Most boats are different but they do tend to have one thing in common and that is that they have very few right angles or regular shaped compartments. There are usually very few boats that can take a ready-made refrigerator or freezer - you just have to make it yourself!
Build your own cold box!
We can supply a flat-pack set of ready-cut insulated panels to help you build a customised box. The panels (part number SCD00001AA), are covered on both sides with 2.5 mm plastic laminate of foodstuff quality and have 46 mm thick closed cell foam insulation in between. They are easy to cut and glue together using a polyurethane sealant or mould resistant silicone resulting in joints that are leak-proof but not totally inflexible. The kit consists of three insulation panels measuring 978 x 478 x 50 mm. Cover strips for the edges of the lid are included together with simple instructions.
Keep the following in mind:
A top-opening box is usually preferable. The cold air is not leaking out when the box is opened to the same degree as for a front opened fridge. A box can also be designed to fit the shape of the interior and the hull. Select a suitable place on board where the box can be built. It is to prefer that the box is built in connection to the galley. Do not build a bigger box than necessary, it is better economy to have a smaller well filled up than a bigger half full box. To access the box contents from above should be easy. The lid is normally a storage yard. The lid opening should be not lager than give access to both hands, when loading or taking out the provisions. It is a great help if the area for the box can be completely made free for moulding and building. Avoid building the box close to warm engine room or heater compartment. If that cannot be avoided, extra insulation must be added. Also have in mind that the connection pipe to the compressor is 2 m on evaporators and 3 m long on holding plates.
Try to create as many right angles as possible. Make the bottom as big as possible. The bottom shall be made in a size allowing the sides standing on the bottom panel. The bottom must be carefully fastened in the interior, the box filled with provisions must withstand the force during sailing in rough seas.

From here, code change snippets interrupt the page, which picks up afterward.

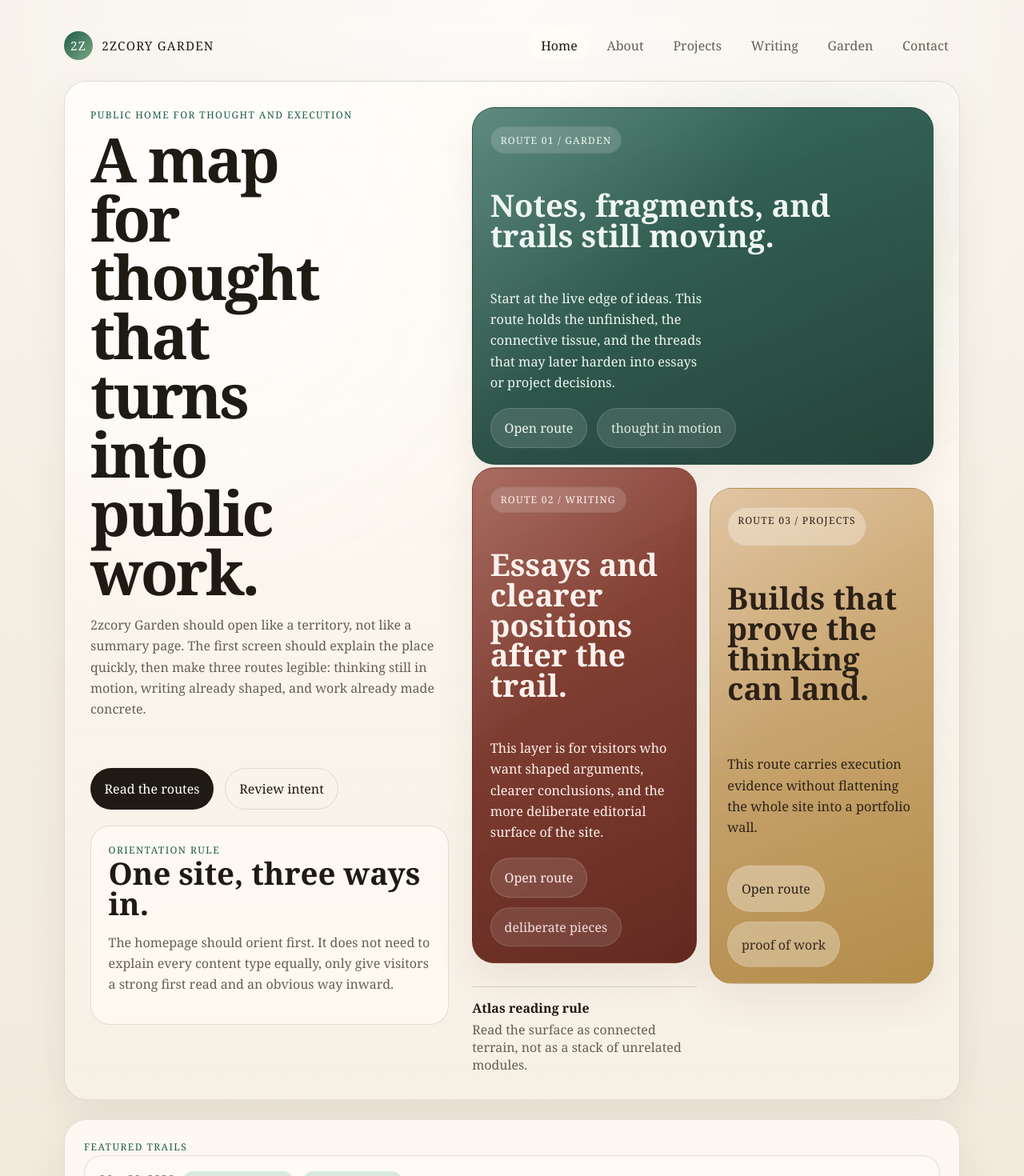
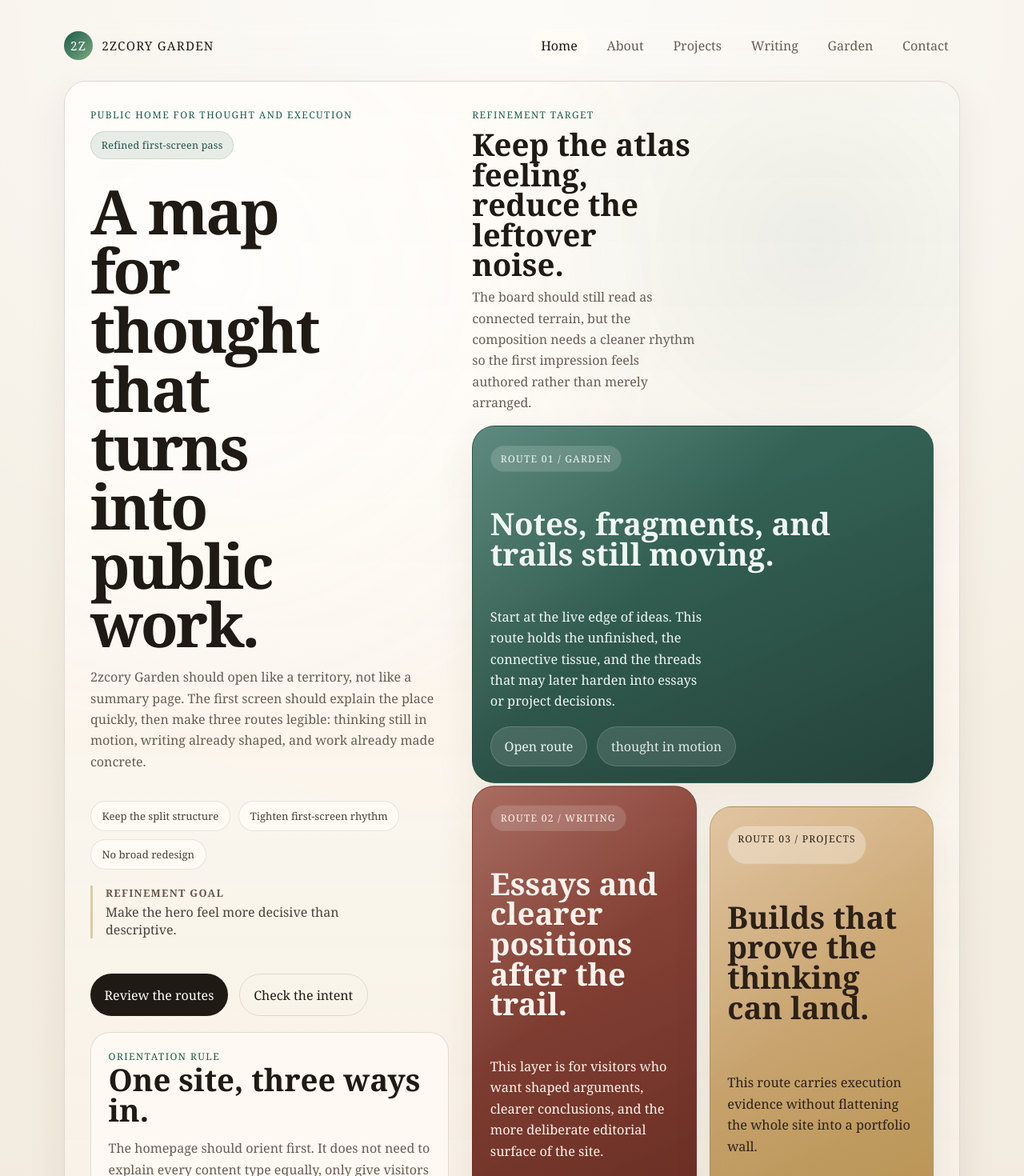
Before and after one commit to 2zcory/2zcory-garden, a Next.js app: page / in a window 1280 px wide. Shown: the top 1470 px of the page at 80% size. Built offline with nearby package versions, Linux system fonts and the light colour scheme.

Commit message:
Refine homepage first-screen hierarchy

```diff
--- a/app/globals.css
+++ b/app/globals.css
@@ -504,6 +504,25 @@ main {
   gap: 1.25rem;
 }
 
+.home-atlas-kicker {
+  display: flex;
+  flex-wrap: wrap;
+  align-items: center;
+  gap: 0.65rem;
+}
+
+.home-kicker-pill {
+  display: inline-flex;
+  align-items: center;
+  padding: 0.5rem 0.8rem;
+  border-radius: 999px;
+  border: 1px solid rgba(30, 92, 74, 0.14);
+  background: rgba(30, 92, 74, 0.1);
+  color: #1f5245;
+  font-size: 0.78rem;
+  letter-spacing: 0.02em;
+}
+
 .home-atlas-title {
   max-width: 7ch;
   font-size: clamp(3rem, 6vw, 5.1rem);
@@ -513,12 +532,49 @@ main {
   max-width: 34rem;
 }
 
+.home-intent-row {
+  display: flex;
+  flex-wrap: wrap;
+  gap: 0.65rem;
+}
+
+.home-intent-chip {
+  display: inline-flex;
+  align-items: center;
+  padding: 0.55rem 0.85rem;
+  border-radius: 999px;
+  border: 1px solid rgba(31, 26, 20, 0.1);
+  background: rgba(255, 252, 247, 0.72);
+  color: #4b433b;
+  font-size: 0.82rem;
+}
+
+.home-rhythm-note {
+  display: grid;
+  gap: 0.3rem;
+  max-width: 24rem;
+  padding-left: 1rem;
+  border-left: 3px solid rgba(184, 139, 65, 0.42);
+  color: #4b433b;
+}
+
+.home-rhythm-note strong {
+  font-size: 0.8rem;
+  letter-spacing: 0.1em;
+  text-transform: uppercase;
+  color: #66584b;
+}
+
 .home-rule-card {
   max-width: 28rem;
   padding: 1.25rem 1.35rem;
   border-radius: 24px;
   border: 1px solid var(--line);
   background: rgba(255, 251, 245, 0.76);
+}
+
+.home-rule-card p + p {
+  margin-top: 0.9rem;
 }
 
 .home-rule-card .section-heading,
@@ -530,6 +586,23 @@ main {
 .home-atlas-board {
   display: grid;
   gap: 1rem;
+}
+
+.home-board-header {
+  max-width: 28rem;
+  display: grid;
+  gap: 0.5rem;
+}
+
+.home-board-header h2 {
+  margin: 0;
+  max-width: 13ch;
+  font-size: clamp(1.85rem, 3vw, 2.75rem);
+  line-height: 0.98;
+}
+
+.home-board-header p {
+  margin: 0;
 }
 
 .home-route-card {
@@ -625,6 +698,7 @@ main {
   padding-top: 0.9rem;
   color: var(--muted);
   border-top: 1px solid rgba(31, 26, 20, 0.16);
+  line-height: 1.58;
 }
 
 .home-board-caption strong {
@@ -662,6 +736,11 @@ main {
   .home-route-projects {
     transform: none;
   }
+
+  .home-board-header,
+  .home-rhythm-note {
+    max-width: none;
+  }
 }
 
 @media (max-width: 680px) {
--- a/app/page.tsx
+++ b/app/page.tsx
@@ -18,8 +18,12 @@ export default function HomePage() {
       <section className="hero-card home-atlas-shell">
         <div className="home-atlas-grid">
           <section className="home-atlas-copy">
+            <div className="home-atlas-kicker">
+              <p className="eyebrow">Public home for thought and execution</p>
+              <span className="home-kicker-pill">Refined first-screen pass</span>
+            </div>
+
             <div>
-              <p className="eyebrow">Public home for thought and execution</p>
               <h1 className="hero-title home-atlas-title">A map for thought that turns into public work.</h1>
               <p className="hero-copy home-atlas-lead">
                 2zcory Garden should open like a territory, not like a summary page. The first
@@ -28,12 +32,23 @@ export default function HomePage() {
               </p>
             </div>
 
+            <div className="home-intent-row" aria-label="Refinement boundaries">
+              <span className="home-intent-chip">Keep the split structure</span>
+              <span className="home-intent-chip">Tighten first-screen rhythm</span>
+              <span className="home-intent-chip">No broad redesign</span>
+            </div>
+
+            <div className="home-rhythm-note">
+              <strong>Refinement goal</strong>
+              <span>Make the hero feel more decisive than descriptive.</span>
+            </div>
+
             <div className="cta-row">
               <Link href="/garden" className="button-link">
-                Read the routes
+                Review the routes
               </Link>
               <Link href="/about" className="button-link secondary">
-                Review intent
+                Check the intent
               </Link>
             </div>
 
@@ -44,10 +59,23 @@ export default function HomePage() {
                 The homepage should orient first. It does not need to explain every content type
                 equally, only give visitors a strong first read and an obvious way inward.
               </p>
+              <p className="muted">
+                This pass is about cadence, emphasis, and calm. It should sharpen the first screen
+                without changing the underlying route logic.
+              </p>
             </section>
           </section>
 
           <section className="home-atlas-board">
+            <div className="home-board-header">
+              <p className="eyebrow">Refinement target</p>
+              <h2>Keep the atlas feeling, reduce the leftover noise.</h2>
+              <p className="muted">
+                The board should still read as connected terrain, but the composition needs a
+                cleaner rhythm so the first impression feels authored rather than merely arranged.
+              </p>
+            </div>
+
             <article className="home-route-card home-route-garden">
               <div className="route-label">Route 01 / Garden</div>
               <h2>Notes, fragments, and trails still moving.</h2>
@@ -94,8 +122,8 @@ export default function HomePage() {
             </article>
 
             <div className="home-board-caption">
-              <strong>Atlas reading rule</strong>
-              <span>Read the surface as connected terrain, not as a stack of unrelated modules.</span>
+              <strong>Refinement reading rule</strong>
+              <span>Keep the asymmetry and route tension, but make the first screen land with more composure.</span>
             </div>
           </section>
         </div>
```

Very often, additional supports and brackets must be manufactured. Normally it is to prefer that the top part will lie on top of the sides. The box will be more stable. The lid is cut out from the top part and can either be hinged or loosely. If the lid is made loosely, which is often to prefer, make it either absolute square or obvious rectangular to make handling easy. On top of the lid plywood or a wooden alike plate can be mounted to match the interior. The insulation end of the lid has to be protected with plastic strips to create a smooth easy to clean surface. It is important that the lid is well tight, to prevent warm air entering the box. Mount a rubber sealing strip on the lid.